Um, so we have a story for — about a student who took the French baccalaureate, and um … when it comes to the philosophy exam, it’s always like … it’ll be some like weird question sometimes. And apparently one year, the question was “what is audacity?” And, we have four hours to complete this test. So, some kids are writing like eight pages long, and some kids were writing like basically nothing. And other people, like there are other things you can choose to do if you’re taking the philosophy exam, it doesn’t have to be like one question, so people were doing other things. But, you can’t leave the exam until about an hour or two into it. So, this kid wrote one thing on his paper. It was literally a line long. And then… uh, kind of looks at his desk. And everyone’s kind of looking around wondering what’s happening. And uh, ‘cause we can’t mind our own business. But, um… So what happens is, once the hour — the first hour– is up, he goes and he turns that in and leaves. And, when everyone gets their results, you know we have a tendency of telling each other our results. So, what happens is, he gets his results, and his friends — obviously everyone’s asking what they got. They ask him and he said he got a perfect score, so 20 out of 20 in our case. And they said “what? We saw you. You only put one sentence. What did you say? And to the answer… to the question “what is audacity?” his answer is “this is audacity.” And just turned that in.
This piece of folklore came up when a couple of college freshmen were sitting around a dorm room discussing senior year exams and the college application process. When the informant began to tell this story, I rushed and got my camera to record it. The informant said that the initial context she heard it, and would typically hear it, was when her and her high school classmates were discussing baccalaureate exams, usually right before they happened.
According to the informant, this legend was told during times of high stress in the baccalaureate process. Since those exams are so important and determine the student’s ability to get into the college they want, there is a lot of anxiety surrounding them. I think that this piece of folklore is spread to relieve some of the stress of the upcoming exams. It implies that you don’t have to do the longest and most elaborate work to be successful.

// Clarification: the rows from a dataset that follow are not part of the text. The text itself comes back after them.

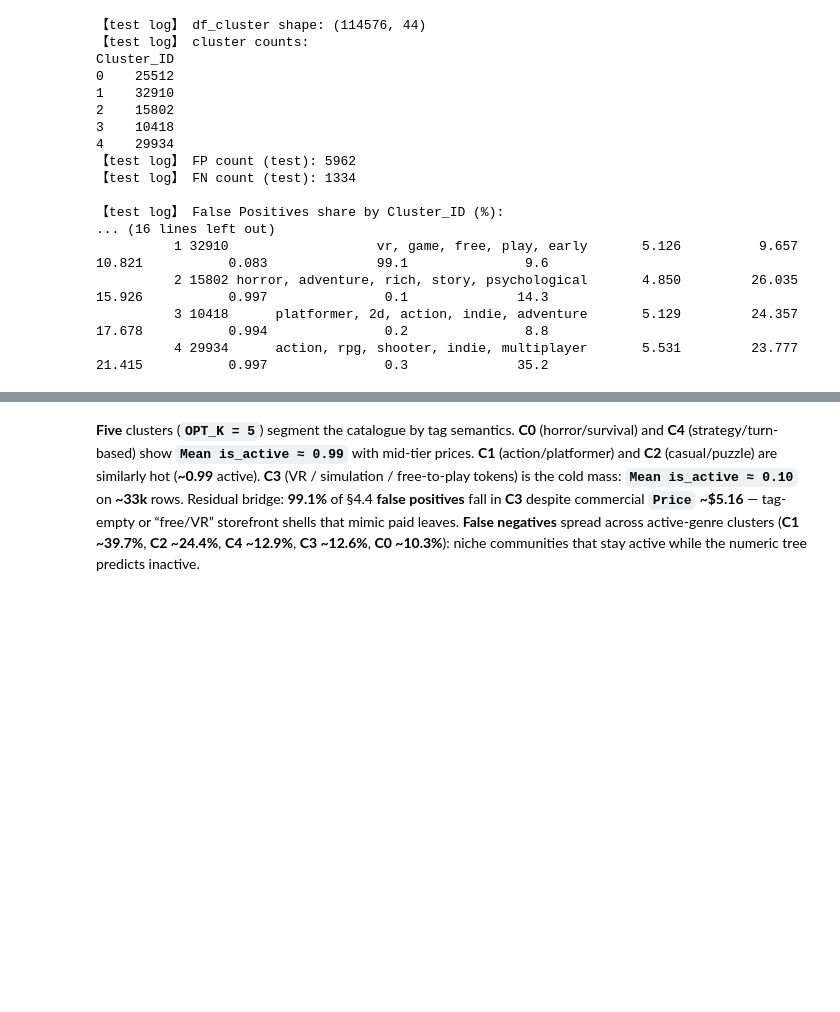
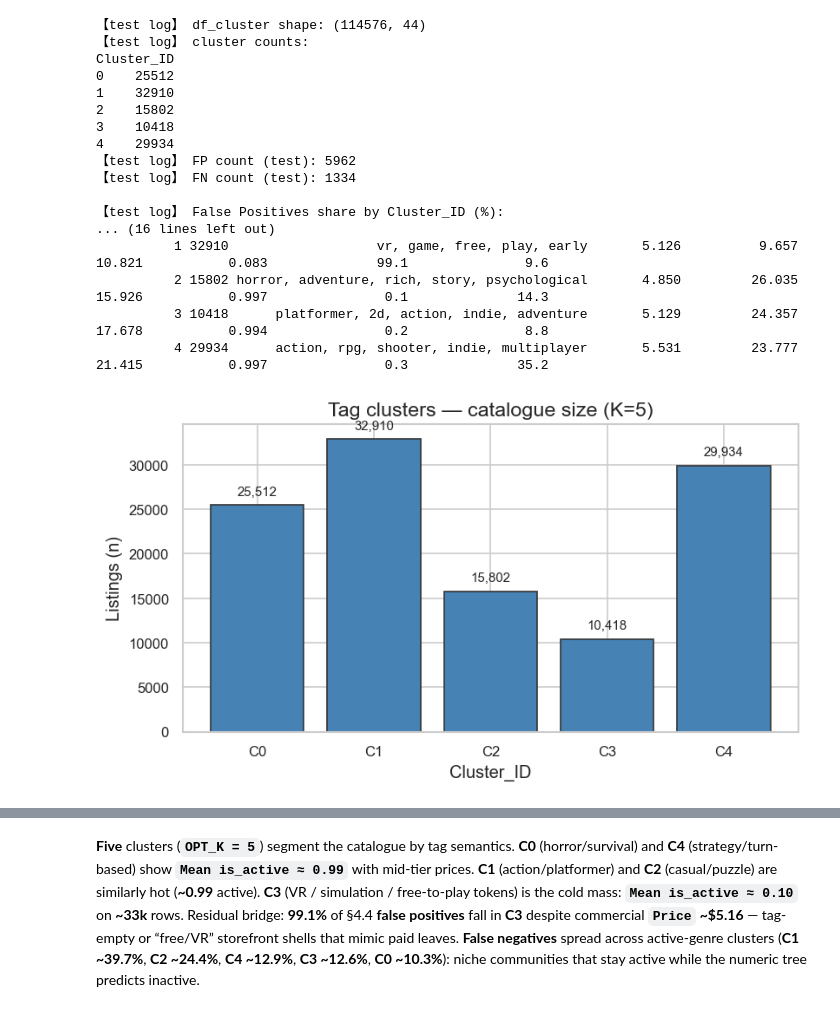
Before and after one commit to victoriammiao/datamining, a Jupyter notebook: 50091136.ipynb, the cells around one changed output, grey strips where cells are left out. Saved outputs shown, nothing was run; the diff lists cells and outputs as text; code cells hidden in the pictures; blank space fills up the shorter version.

```diff
--- a/50091136.ipynb
+++ b/50091136.ipynb
@@ -2653,3 +2758,25 @@ Cluster_ID
           2 15802 horror, adventure, rich, story, psychological       4.850         26.035             15.926           0.997               0.1              14.3
           3 10418      platformer, 2d, action, indie, adventure       5.129         24.357             17.678           0.994               0.2               8.8
           4 29934      action, rpg, shooter, indie, multiplayer       5.531         23.777             21.415           0.997               0.3              35.2
+# %%
+# Section 5.3 (figure 1) — cluster catalogue size (supplement to diagnostic table)
+plot_diag = diag_display.sort_values("Cluster_ID").copy()
+
+fig, ax = plt.subplots(figsize=(7, 4))
+cluster_labels = [f"C{int(c)}" for c in plot_diag["Cluster_ID"]]
+ax.bar(
+    cluster_labels,
+    plot_diag["n"],
+    color="steelblue",
+    edgecolor="0.2",
+)
+ax.set_xlabel("Cluster_ID")
+ax.set_ylabel("Listings (n)")
+ax.set_title("Tag clusters — catalogue size (K=5)")
+for i, n in enumerate(plot_diag["n"]):
+    ax.text(i, n + 800, f"{int(n):,}", ha="center", va="bottom", fontsize=9)
+rotate_x_labels_if_needed(ax)
+plt.tight_layout()
+plt.show()
+# %% [output]
+[figure, added]
```
Also changed, not shown: parts of 28 cells of this notebook, 1 other file.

Also, the fact that the main question in the legend is “what is audacity?” might imply that the more important thing when dealing with anxiety over the future is to just be audacious and bold.